WHAT IS EXPECTED: Every line holding "medium" should be copied from the records below.

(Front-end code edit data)

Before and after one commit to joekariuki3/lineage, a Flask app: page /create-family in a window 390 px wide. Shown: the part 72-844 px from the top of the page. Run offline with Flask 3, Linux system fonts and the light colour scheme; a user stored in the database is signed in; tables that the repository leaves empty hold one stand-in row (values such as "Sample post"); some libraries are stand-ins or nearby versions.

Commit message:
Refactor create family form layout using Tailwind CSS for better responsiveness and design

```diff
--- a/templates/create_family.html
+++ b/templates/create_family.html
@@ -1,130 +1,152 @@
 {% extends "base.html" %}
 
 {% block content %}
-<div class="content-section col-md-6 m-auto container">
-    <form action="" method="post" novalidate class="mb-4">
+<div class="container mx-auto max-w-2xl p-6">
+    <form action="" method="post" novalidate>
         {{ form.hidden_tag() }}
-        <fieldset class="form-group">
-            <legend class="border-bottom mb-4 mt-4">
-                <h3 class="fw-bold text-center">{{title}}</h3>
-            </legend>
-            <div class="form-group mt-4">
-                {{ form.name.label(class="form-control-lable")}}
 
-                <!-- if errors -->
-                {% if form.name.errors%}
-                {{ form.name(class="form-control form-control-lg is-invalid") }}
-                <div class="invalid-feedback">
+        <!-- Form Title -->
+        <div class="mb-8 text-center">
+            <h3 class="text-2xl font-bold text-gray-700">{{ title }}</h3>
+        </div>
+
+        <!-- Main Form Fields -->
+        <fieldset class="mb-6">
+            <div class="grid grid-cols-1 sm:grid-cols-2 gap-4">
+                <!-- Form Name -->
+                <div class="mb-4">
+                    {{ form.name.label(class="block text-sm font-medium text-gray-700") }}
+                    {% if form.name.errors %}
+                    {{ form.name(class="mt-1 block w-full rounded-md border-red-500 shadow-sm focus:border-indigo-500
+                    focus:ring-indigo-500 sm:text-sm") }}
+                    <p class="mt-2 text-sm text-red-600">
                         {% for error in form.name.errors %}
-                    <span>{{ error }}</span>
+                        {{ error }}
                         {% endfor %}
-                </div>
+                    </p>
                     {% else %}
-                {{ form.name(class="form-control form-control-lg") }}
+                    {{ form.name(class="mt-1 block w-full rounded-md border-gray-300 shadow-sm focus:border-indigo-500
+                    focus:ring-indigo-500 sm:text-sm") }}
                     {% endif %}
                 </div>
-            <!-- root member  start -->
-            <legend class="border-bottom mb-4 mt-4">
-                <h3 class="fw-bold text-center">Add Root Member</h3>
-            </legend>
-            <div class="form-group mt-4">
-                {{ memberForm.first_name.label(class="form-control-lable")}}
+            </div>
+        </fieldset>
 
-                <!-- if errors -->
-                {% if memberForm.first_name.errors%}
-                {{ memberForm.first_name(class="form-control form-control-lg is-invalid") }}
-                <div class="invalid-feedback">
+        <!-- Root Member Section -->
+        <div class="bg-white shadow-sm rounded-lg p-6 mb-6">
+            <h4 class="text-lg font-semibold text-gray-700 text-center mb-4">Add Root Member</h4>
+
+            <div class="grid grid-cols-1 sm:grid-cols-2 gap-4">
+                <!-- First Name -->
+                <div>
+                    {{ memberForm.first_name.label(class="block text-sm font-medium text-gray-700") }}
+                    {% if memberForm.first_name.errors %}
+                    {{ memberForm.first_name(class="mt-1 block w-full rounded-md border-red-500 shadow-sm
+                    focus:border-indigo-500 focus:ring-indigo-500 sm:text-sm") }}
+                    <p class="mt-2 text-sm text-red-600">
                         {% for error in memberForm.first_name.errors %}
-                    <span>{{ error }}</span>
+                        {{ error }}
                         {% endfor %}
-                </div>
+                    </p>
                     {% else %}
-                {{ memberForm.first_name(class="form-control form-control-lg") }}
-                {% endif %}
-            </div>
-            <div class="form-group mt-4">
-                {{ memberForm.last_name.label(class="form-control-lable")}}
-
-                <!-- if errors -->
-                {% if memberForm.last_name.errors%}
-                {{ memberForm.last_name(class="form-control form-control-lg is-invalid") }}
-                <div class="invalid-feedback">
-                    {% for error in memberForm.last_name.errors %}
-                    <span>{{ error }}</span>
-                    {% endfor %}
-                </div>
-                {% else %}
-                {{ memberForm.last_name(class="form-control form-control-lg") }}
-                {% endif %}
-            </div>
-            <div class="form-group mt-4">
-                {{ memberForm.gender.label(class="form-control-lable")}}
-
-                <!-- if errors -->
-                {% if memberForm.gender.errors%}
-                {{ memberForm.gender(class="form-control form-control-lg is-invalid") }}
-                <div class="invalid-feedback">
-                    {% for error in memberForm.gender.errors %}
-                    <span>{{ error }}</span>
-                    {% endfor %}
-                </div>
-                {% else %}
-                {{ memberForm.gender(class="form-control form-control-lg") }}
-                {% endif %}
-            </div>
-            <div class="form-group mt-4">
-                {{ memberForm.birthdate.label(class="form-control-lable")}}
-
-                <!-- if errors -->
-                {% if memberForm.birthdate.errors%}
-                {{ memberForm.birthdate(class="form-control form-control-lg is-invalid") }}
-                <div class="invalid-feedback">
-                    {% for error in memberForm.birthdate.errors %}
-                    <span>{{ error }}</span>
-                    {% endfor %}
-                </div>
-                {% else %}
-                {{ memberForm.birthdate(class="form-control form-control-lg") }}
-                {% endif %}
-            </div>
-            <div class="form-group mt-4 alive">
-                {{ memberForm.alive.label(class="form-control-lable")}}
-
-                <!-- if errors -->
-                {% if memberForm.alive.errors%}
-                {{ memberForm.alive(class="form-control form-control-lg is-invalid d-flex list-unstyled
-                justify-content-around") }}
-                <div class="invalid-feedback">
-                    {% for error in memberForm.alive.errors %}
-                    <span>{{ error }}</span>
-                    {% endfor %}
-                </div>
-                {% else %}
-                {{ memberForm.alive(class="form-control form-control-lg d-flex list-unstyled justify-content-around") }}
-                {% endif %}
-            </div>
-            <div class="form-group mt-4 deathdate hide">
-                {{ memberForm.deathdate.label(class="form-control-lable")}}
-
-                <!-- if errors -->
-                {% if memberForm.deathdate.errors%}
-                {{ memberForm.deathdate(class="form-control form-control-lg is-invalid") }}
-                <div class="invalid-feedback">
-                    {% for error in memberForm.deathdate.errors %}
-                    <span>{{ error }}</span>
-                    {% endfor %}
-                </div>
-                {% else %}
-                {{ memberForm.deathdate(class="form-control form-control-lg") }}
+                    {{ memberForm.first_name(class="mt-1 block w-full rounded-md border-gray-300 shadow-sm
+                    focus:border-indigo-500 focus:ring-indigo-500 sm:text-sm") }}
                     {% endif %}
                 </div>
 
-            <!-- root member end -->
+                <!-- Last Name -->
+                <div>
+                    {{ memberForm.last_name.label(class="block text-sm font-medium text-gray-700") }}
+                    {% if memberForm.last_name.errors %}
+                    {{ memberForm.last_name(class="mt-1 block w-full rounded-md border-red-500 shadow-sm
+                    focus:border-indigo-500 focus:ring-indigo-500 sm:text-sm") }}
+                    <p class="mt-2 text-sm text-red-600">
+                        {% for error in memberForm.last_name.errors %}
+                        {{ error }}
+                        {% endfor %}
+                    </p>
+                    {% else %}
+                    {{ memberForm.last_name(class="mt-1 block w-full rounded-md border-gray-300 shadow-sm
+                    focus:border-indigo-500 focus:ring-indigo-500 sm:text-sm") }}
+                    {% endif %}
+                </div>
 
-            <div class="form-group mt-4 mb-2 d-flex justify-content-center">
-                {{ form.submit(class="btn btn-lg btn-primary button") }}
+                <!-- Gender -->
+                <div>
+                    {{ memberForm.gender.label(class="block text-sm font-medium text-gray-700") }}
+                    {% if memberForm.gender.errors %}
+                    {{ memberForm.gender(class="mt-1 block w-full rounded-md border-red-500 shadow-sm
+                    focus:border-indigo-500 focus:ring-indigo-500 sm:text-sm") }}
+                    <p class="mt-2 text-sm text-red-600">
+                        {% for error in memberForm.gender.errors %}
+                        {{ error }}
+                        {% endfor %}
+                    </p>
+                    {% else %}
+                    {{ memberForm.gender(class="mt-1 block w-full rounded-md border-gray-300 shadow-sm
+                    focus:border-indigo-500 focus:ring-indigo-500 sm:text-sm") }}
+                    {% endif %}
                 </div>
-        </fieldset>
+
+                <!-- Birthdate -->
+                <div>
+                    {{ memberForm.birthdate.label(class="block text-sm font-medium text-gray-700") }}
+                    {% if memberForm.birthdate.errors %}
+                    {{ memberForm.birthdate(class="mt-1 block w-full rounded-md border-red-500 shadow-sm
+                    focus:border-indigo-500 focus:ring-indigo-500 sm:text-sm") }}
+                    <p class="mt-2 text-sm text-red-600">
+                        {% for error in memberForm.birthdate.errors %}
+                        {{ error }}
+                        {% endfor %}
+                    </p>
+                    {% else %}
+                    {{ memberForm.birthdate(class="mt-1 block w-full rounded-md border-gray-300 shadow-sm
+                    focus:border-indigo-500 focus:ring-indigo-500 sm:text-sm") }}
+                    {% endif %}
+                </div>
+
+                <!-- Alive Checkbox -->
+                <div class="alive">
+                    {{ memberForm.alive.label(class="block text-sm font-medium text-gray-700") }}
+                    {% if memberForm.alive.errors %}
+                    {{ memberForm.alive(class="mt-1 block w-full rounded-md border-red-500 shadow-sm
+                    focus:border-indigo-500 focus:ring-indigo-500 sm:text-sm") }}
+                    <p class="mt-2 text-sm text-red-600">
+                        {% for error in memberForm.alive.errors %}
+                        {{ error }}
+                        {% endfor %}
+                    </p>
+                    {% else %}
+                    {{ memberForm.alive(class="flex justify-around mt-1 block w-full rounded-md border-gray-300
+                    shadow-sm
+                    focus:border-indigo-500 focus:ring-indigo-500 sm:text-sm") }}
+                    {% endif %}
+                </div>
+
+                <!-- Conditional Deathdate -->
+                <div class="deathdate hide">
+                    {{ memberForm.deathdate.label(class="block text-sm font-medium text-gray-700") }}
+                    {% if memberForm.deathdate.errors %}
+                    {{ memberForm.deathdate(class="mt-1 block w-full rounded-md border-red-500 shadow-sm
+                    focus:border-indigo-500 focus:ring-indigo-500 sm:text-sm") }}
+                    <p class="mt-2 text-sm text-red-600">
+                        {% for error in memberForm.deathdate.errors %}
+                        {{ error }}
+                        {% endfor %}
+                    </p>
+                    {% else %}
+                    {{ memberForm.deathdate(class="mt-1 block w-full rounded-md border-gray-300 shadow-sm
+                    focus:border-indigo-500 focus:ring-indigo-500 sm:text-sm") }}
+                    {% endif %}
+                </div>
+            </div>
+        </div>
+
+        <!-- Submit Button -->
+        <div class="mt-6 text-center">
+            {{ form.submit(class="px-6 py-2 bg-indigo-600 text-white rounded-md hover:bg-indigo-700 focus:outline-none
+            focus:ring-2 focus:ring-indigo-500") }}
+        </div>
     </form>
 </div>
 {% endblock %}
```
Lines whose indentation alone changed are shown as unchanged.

SOLVED EXERCISE:
+                    {{ form.name.label(class="block text-sm font-medium text-gray-700") }}
+                    {{ memberForm.first_name.label(class="block text-sm font-medium text-gray-700") }}
+                    {{ memberForm.last_name.label(class="block text-sm font-medium text-gray-700") }}
+                    {{ memberForm.gender.label(class="block text-sm font-medium text-gray-700") }}
+                    {{ memberForm.birthdate.label(class="block text-sm font-medium text-gray-700") }}
+                    {{ memberForm.alive.label(class="block text-sm font-medium text-gray-700") }}
+                    {{ memberForm.deathdate.label(class="block text-sm font-medium text-gray-700") }}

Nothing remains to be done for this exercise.